"Pain Point Selling" has been taught for decades. It can be a very effective way to build a link in a prospect's mind between a specific problem and why they need your product/service to solve it.
I see a lot of lead generation webinars that use "Pain Point Marketing." In most cases, this is a mistake and is NOT effective. Why not? What is the difference between Pain Point Selling and Pain Point Marketing?
In the sales process, you are working on closing a deal with a single prospect. The idea of the Pain Point process is to identify specific, tangible problems that are a priority in the mind of that particular company (or individual). A good salesperson does this through a combination of research and dialog, getting the prospect to share their perceived problem area, helping them identify the costs to their business caused by the problem, and then showing them that your solution is a more reasonable, logical, cost-effective alternative than doing something else or nothing at all.

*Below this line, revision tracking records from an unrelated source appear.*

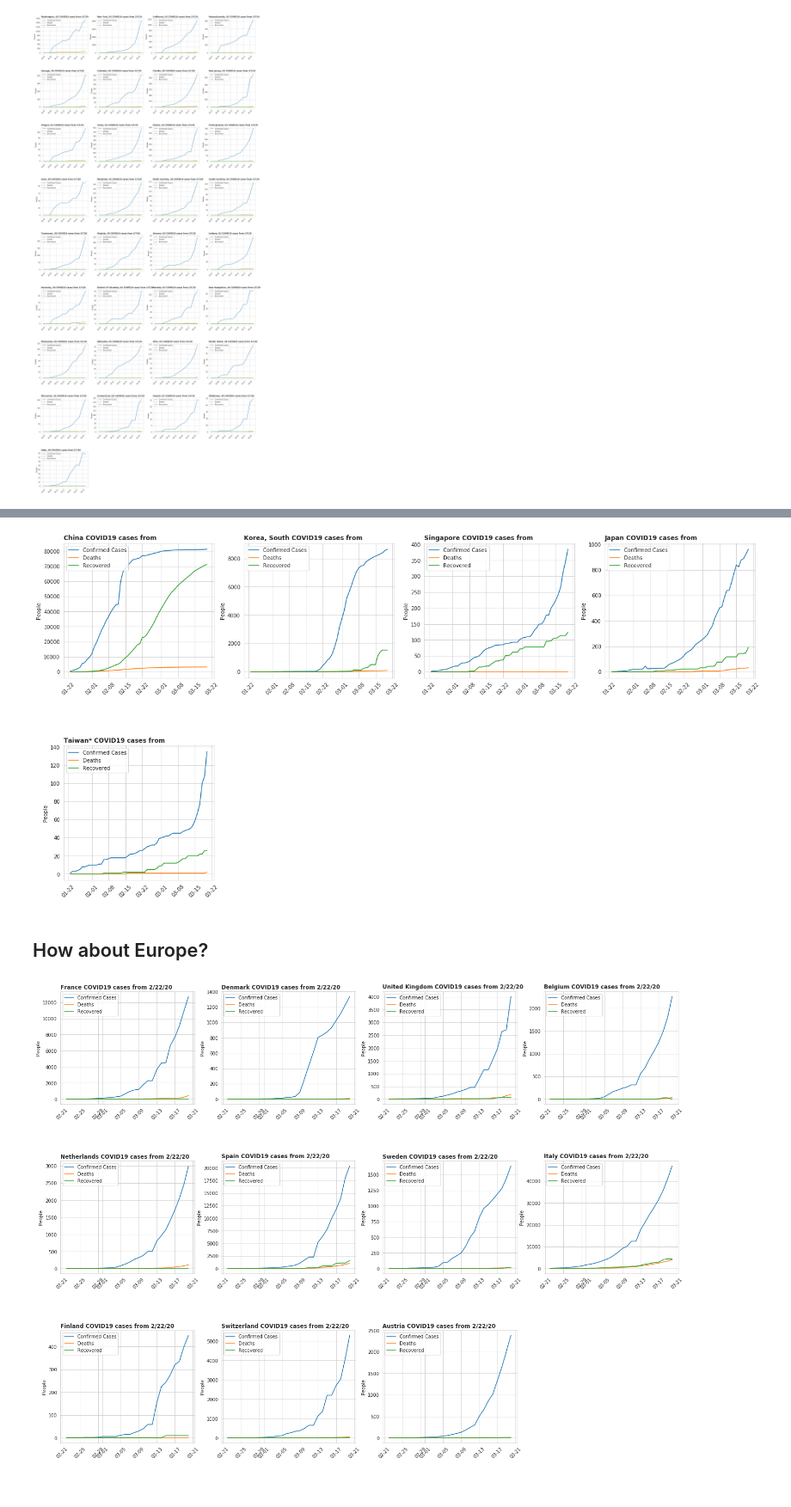
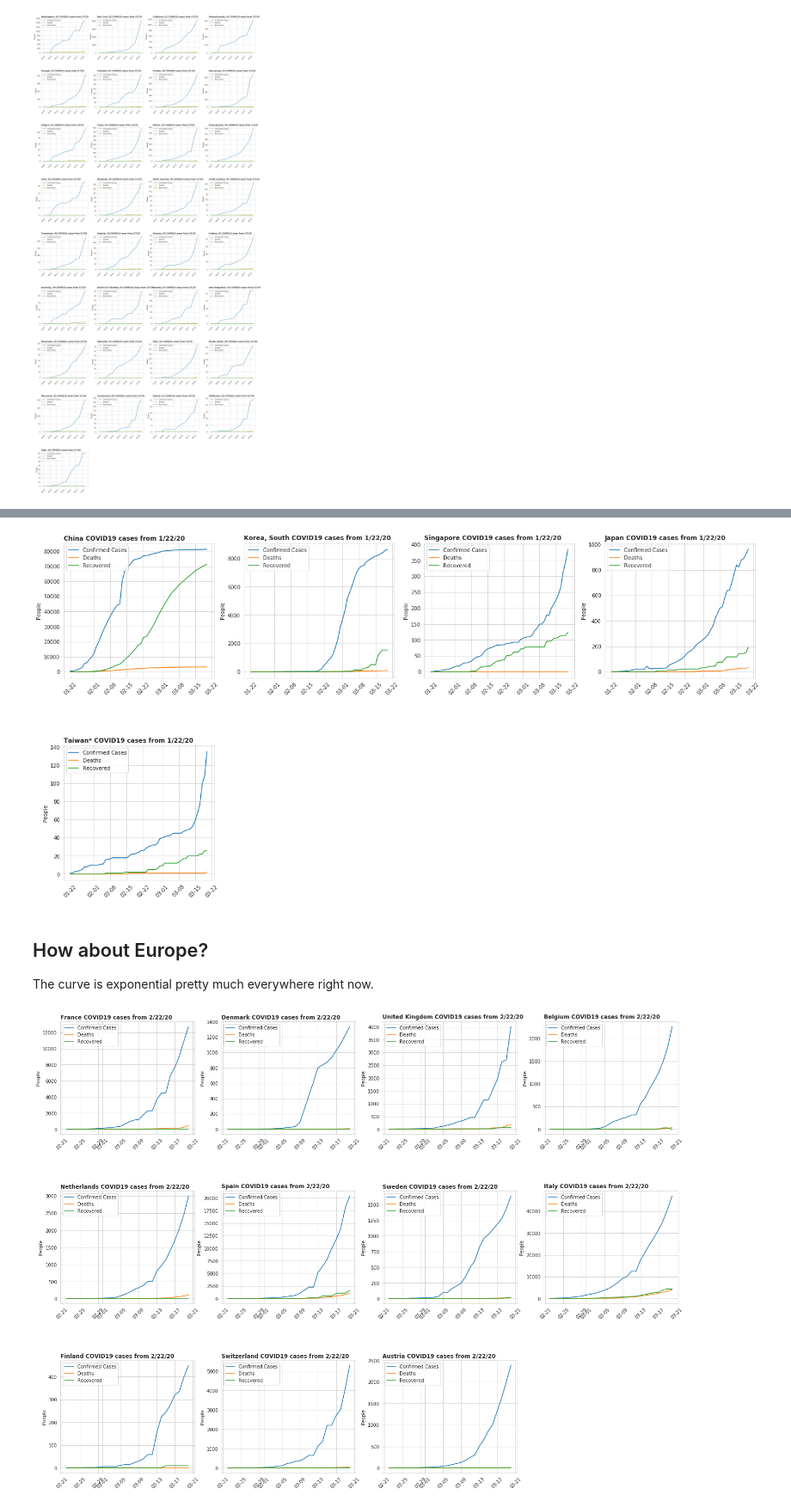
Before and after one commit to jflam/covid19, a Jupyter notebook: index.ipynb, the cells around one changed output, grey strips where cells are left out. Shown at 86% size. Drawn from its saved outputs; the diff is of its cells as text; code cells hidden in the pictures.

```diff
--- a/index.ipynb
+++ b/index.ipynb
@@ -30,14 +60,16 @@ plt.show()
 # %%
 countries = ['China', 'Korea, South', 'Singapore', 'Japan', 'Taiwan*']
 states = [''] * len(countries)
-start_dates = [''] * len(countries)
+start_dates = ['1/22/20'] * len(countries)
 asian_countries_df = pd.DataFrame({'state': states, 'country': countries, 'start_date': start_dates})
 generate_plots(asian_countries_df, 4)
 plt.show()
 # %% [output]
-[figure, old version]
+[figure, new version]
 # %% [markdown]
 ## How about Europe?
+
+The curve is exponential pretty much everywhere right now.
 # %%
 countries = ['France', 'Denmark', 'United Kingdom', 'Belgium', 'Netherlands', 'Spain', 'Sweden', 'Italy', 'Finland', 'Switzerland', 'Austria']
 states = [''] * len(countries)
```
Also changed, not shown: parts of 11 cells of this notebook.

It seems reasonable that the same approach would work in a public marketing webinar, but I would argue against using this structure for building your lead generation efforts. There are two primary pitfalls…
1) One Target vs. Many Targets. Pain point selling works when it is very specific. You focus on detailed problems your prospect has. You draw the prospect into a conversation where they share more details of their situation and how it directly impacts their business. You then adjust your pitch accordingly, focusing on their issues and how you resolve them.
This is impossible in a mass-audience webinar. You can't focus on a specific problem for any individual viewer. You can't spend the time to draw him/her into an ongoing exchange of information. As a result, you are forced to create generic or "commonly-seen" pain points. They don't have the impact and immediacy for any given attendee because they are not tailored to the context in which the person thinks about the pain. There is a world of difference between these two pain points:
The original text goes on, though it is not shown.